At 34, Audubon Zoo’s lowland tapir’s not far from setting a record

Longtime Audubon Zoo resident Watermelon, the oldest lowland tapir living in captivity in North America, celebrated his 34th birthday Thursday — just one day early.

Zoo employees gathered in Watermelon’s enclosure, where he lives with his daughter Daphne, for a slice of carrot cake with mashed-potato frosting.

When Watermelon was born in 1979, he was striped with distinctive camouflage markings, and looked as all tapir calves do, like a beige and brown-colored watermelon.

The 400-pound creature munched his cake delicately under his giant protruding nose while Daphne hammed it up for the cameras — showing off her large teeth and lifting her odd snout up into the air. The nose and upper lip of the tapir are joined into a flexible snout similar to an elephant’s trunk.

In captivity and in the wild, tapirs typically have a lifespan of about 25 to 30 years. As far as Zoo Curator Lee Schoen knows, the oldest lowland tapir in captivity lived to be 35 years old, leaving Watermelon just a few years shy of setting a record.

Watermelon has led a full life as the father of about a dozen tapir calves. Daphne is the only one who stayed at home, while Watermelon’s other progeny are spread across many zoos — including one daughter who lives in Europe.

But in terms of family life, Schoen said that lowland tapirs tend to be solitary in the wild, and the males do not contribute to the care of their babies.

The animals have been around for about 35 million years, and have changed very little in appearance. The lowland tapir is found throughout most of South America. They can grow up to 6 feet long and weigh 550 pounds. They also live in parts of Mexico, Central America and Asia, but fossils of tapir ancestors have been found on every continent except Antarctica, giving some scientists evidence for the existence of a supercontinent. In Belize, April, a Baird’s tapir, also called a mountain cow, is the national animal, and her birthday is celebrated as a national event.

While somewhat hog-like in appearance, the tapir is more closely related a horse or rhinoceros. In Thailand, the word for tapir, P’som-sett, means “mixture is finished,” referring to the belief that the tapir was created from leftover parts of other animals.
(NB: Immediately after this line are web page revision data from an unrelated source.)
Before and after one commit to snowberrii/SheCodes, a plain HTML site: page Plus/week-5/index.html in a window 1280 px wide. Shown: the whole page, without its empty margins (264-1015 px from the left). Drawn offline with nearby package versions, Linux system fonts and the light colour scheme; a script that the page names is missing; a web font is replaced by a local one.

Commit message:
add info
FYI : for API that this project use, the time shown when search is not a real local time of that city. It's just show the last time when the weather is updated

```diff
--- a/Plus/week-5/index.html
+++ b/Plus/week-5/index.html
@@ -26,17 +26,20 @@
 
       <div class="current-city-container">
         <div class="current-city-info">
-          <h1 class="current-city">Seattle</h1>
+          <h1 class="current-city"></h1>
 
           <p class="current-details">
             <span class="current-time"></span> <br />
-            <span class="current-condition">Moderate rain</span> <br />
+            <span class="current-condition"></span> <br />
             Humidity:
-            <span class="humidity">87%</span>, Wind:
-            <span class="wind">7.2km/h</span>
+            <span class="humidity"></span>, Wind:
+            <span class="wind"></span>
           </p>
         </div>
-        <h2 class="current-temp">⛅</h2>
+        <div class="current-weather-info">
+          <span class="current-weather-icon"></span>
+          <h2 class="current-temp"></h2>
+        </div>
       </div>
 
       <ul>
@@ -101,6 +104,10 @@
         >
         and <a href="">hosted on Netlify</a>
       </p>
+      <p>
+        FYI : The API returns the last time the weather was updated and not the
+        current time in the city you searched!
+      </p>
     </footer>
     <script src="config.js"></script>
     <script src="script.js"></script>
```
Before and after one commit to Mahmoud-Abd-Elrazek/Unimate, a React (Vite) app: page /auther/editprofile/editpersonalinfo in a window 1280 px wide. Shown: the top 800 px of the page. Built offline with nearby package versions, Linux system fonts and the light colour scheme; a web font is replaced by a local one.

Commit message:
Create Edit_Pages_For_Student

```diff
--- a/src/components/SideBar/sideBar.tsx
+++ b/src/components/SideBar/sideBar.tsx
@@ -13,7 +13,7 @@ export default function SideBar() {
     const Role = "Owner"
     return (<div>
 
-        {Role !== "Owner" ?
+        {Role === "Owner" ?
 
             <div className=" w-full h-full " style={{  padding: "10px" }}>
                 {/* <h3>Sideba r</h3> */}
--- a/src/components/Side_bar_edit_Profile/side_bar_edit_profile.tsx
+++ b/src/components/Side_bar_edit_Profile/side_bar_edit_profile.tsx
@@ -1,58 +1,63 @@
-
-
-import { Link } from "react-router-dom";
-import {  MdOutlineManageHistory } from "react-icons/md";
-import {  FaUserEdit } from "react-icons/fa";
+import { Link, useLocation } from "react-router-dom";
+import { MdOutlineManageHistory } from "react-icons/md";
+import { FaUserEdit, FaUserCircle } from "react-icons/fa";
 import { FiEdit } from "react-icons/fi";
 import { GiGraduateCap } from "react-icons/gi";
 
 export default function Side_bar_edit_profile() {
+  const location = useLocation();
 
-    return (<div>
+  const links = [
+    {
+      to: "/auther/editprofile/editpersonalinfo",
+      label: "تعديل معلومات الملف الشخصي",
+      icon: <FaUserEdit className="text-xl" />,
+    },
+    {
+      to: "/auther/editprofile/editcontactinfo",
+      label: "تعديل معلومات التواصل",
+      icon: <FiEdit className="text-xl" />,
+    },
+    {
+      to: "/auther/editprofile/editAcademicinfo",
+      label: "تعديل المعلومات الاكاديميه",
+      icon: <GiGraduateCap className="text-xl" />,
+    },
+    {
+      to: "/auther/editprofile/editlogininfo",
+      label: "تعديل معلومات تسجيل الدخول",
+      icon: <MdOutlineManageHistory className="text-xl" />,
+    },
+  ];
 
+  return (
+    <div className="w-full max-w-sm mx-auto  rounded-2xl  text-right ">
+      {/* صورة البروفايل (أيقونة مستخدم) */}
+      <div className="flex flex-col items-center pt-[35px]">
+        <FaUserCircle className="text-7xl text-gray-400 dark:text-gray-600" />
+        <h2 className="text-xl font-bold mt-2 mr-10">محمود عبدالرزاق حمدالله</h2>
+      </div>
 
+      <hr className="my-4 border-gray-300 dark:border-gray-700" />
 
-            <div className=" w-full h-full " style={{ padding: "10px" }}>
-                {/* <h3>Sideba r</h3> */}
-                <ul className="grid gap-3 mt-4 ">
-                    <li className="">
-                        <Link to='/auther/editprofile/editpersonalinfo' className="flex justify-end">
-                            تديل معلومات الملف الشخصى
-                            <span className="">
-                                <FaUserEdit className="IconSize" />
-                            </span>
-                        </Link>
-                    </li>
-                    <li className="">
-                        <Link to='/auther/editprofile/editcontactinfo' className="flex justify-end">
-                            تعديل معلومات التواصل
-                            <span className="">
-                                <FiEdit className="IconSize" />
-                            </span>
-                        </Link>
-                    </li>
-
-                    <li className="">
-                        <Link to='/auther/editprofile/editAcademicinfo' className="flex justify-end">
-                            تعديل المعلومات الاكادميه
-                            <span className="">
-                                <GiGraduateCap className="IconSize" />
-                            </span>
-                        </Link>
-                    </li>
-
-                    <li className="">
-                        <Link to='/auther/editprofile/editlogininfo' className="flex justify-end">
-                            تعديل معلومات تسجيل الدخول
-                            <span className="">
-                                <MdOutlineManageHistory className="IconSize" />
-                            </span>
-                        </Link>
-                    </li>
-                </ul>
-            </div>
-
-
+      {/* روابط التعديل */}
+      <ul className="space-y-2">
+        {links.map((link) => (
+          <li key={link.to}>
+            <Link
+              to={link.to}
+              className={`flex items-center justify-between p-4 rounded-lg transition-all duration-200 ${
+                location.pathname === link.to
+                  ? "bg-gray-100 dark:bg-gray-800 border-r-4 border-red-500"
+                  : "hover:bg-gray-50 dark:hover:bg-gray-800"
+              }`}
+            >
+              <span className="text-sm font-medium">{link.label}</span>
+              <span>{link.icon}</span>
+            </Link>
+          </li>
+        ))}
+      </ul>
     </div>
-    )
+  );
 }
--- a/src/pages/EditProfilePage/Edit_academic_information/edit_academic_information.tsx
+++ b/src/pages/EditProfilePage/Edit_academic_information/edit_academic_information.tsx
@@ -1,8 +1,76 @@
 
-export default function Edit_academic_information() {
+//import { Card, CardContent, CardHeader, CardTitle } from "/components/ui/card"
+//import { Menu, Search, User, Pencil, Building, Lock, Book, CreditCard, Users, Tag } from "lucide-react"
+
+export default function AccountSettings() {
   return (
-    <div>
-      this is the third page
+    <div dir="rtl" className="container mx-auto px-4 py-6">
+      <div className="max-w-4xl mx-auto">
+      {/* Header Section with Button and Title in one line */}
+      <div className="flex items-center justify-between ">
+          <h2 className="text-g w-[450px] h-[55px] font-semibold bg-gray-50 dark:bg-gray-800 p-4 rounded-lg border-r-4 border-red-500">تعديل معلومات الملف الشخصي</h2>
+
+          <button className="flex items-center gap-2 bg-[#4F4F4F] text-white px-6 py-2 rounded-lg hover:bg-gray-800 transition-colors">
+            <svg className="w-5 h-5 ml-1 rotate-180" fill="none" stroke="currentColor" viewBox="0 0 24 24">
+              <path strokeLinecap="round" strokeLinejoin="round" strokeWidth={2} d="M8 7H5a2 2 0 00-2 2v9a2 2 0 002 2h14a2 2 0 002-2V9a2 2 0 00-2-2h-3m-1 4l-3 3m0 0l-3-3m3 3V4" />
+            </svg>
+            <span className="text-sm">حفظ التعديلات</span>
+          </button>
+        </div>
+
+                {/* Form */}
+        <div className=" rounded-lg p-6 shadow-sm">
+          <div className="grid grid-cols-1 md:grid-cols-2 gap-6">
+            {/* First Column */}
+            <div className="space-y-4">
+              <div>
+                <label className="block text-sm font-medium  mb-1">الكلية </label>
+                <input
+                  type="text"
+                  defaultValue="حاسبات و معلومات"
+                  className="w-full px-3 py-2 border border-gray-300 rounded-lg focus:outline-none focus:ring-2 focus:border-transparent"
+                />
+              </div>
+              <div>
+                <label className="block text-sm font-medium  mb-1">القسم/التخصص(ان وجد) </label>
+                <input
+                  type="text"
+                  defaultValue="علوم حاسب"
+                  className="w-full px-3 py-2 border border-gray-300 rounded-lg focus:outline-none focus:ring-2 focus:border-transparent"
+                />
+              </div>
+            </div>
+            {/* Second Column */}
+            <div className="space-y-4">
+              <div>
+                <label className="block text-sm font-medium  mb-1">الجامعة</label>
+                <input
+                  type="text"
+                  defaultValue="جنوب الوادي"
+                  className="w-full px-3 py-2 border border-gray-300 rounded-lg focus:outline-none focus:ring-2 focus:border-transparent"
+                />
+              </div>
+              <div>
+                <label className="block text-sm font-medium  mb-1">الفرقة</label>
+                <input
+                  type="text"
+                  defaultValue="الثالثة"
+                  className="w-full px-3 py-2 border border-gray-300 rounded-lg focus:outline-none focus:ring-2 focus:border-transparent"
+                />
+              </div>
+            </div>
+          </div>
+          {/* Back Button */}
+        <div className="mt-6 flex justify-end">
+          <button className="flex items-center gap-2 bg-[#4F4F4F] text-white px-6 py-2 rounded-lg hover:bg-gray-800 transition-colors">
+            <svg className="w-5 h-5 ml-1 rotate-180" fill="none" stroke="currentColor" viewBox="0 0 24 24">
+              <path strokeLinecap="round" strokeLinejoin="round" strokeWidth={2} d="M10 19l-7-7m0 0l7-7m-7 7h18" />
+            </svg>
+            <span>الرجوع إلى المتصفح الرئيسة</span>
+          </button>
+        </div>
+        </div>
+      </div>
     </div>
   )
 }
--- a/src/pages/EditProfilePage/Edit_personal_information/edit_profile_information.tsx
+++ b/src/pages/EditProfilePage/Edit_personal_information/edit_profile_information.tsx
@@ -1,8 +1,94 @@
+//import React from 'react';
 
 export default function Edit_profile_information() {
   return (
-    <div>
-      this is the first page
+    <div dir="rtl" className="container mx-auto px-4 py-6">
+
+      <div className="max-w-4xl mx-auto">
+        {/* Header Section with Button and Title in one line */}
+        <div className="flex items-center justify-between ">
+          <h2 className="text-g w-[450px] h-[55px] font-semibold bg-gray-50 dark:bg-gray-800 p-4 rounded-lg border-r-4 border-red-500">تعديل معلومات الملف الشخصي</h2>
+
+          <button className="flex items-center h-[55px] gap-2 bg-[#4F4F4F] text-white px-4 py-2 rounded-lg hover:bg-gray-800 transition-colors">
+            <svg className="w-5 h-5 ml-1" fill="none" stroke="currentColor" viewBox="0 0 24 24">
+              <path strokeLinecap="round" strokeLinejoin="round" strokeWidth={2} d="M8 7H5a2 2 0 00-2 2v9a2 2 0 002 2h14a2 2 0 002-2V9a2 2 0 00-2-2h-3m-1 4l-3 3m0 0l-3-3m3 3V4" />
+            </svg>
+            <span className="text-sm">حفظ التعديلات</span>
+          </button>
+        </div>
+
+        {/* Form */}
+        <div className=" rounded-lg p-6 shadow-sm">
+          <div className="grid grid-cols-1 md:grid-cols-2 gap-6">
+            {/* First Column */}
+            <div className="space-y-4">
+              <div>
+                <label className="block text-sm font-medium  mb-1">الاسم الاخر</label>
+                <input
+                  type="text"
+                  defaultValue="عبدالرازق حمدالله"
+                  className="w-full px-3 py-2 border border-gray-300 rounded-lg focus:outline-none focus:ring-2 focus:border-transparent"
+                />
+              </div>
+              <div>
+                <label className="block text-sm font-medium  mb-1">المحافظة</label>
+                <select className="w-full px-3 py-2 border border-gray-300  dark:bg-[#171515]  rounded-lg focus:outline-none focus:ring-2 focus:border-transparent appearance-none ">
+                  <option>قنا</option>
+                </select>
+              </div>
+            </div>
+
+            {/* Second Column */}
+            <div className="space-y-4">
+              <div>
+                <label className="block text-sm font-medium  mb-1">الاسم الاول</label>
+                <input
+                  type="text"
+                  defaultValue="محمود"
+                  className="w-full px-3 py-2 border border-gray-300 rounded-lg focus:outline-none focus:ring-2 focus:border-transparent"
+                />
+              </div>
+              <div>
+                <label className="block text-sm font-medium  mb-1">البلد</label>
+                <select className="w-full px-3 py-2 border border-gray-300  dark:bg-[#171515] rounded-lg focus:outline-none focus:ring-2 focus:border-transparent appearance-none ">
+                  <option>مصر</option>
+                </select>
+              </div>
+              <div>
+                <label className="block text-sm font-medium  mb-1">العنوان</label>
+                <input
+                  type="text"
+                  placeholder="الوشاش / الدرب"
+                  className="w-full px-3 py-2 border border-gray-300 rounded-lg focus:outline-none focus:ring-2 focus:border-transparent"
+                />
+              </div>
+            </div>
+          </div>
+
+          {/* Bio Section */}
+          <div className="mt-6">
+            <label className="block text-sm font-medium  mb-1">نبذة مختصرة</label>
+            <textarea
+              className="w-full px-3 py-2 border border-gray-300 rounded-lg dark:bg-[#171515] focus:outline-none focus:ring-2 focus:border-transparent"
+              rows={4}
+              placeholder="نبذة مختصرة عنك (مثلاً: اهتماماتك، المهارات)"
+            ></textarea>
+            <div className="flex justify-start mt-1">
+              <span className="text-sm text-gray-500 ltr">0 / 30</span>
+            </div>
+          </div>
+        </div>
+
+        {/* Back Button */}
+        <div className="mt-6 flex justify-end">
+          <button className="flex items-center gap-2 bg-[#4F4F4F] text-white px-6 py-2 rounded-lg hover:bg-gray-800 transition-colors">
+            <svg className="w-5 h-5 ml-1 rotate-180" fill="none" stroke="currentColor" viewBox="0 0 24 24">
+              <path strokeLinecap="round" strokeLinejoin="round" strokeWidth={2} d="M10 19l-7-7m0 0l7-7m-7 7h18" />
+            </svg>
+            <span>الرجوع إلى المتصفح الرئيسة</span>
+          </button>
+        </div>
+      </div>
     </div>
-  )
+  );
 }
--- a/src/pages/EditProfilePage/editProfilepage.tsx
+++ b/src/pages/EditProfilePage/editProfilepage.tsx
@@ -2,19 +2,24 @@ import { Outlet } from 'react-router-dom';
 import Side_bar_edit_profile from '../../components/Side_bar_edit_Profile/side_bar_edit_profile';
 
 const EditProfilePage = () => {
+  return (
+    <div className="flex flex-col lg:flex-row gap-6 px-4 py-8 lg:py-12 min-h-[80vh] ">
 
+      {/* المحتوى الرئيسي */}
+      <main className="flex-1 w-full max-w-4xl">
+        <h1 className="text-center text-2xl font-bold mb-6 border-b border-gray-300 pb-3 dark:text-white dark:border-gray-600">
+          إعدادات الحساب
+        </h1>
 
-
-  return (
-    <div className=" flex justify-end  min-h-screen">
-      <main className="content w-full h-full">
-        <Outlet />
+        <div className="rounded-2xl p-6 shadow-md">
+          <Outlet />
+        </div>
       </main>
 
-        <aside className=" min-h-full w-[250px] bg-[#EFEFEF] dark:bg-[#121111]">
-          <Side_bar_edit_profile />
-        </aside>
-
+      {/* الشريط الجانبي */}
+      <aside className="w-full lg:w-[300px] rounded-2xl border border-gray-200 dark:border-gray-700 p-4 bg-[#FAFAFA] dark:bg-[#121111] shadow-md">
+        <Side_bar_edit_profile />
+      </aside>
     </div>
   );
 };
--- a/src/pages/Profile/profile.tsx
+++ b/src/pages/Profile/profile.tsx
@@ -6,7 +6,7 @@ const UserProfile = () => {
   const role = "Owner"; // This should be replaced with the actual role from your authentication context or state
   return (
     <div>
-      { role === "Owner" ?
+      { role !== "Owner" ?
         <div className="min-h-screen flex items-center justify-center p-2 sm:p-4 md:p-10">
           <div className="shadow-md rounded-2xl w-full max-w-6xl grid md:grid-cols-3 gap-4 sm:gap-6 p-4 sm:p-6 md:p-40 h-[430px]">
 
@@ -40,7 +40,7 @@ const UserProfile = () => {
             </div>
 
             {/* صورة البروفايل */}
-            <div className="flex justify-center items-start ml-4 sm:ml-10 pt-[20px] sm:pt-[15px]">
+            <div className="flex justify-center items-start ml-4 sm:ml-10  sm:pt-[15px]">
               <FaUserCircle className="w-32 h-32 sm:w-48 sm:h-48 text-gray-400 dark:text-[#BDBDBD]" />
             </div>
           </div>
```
Though some may not judge the aardvark-nosed animal as particularly cute, Schoen wrote in an email that “Beauty is, of course, in the eye of the beholder. I know all the folks that take care of Watermelon think he is very handsome. Definitely cuter than a squid or a naked mole rat.”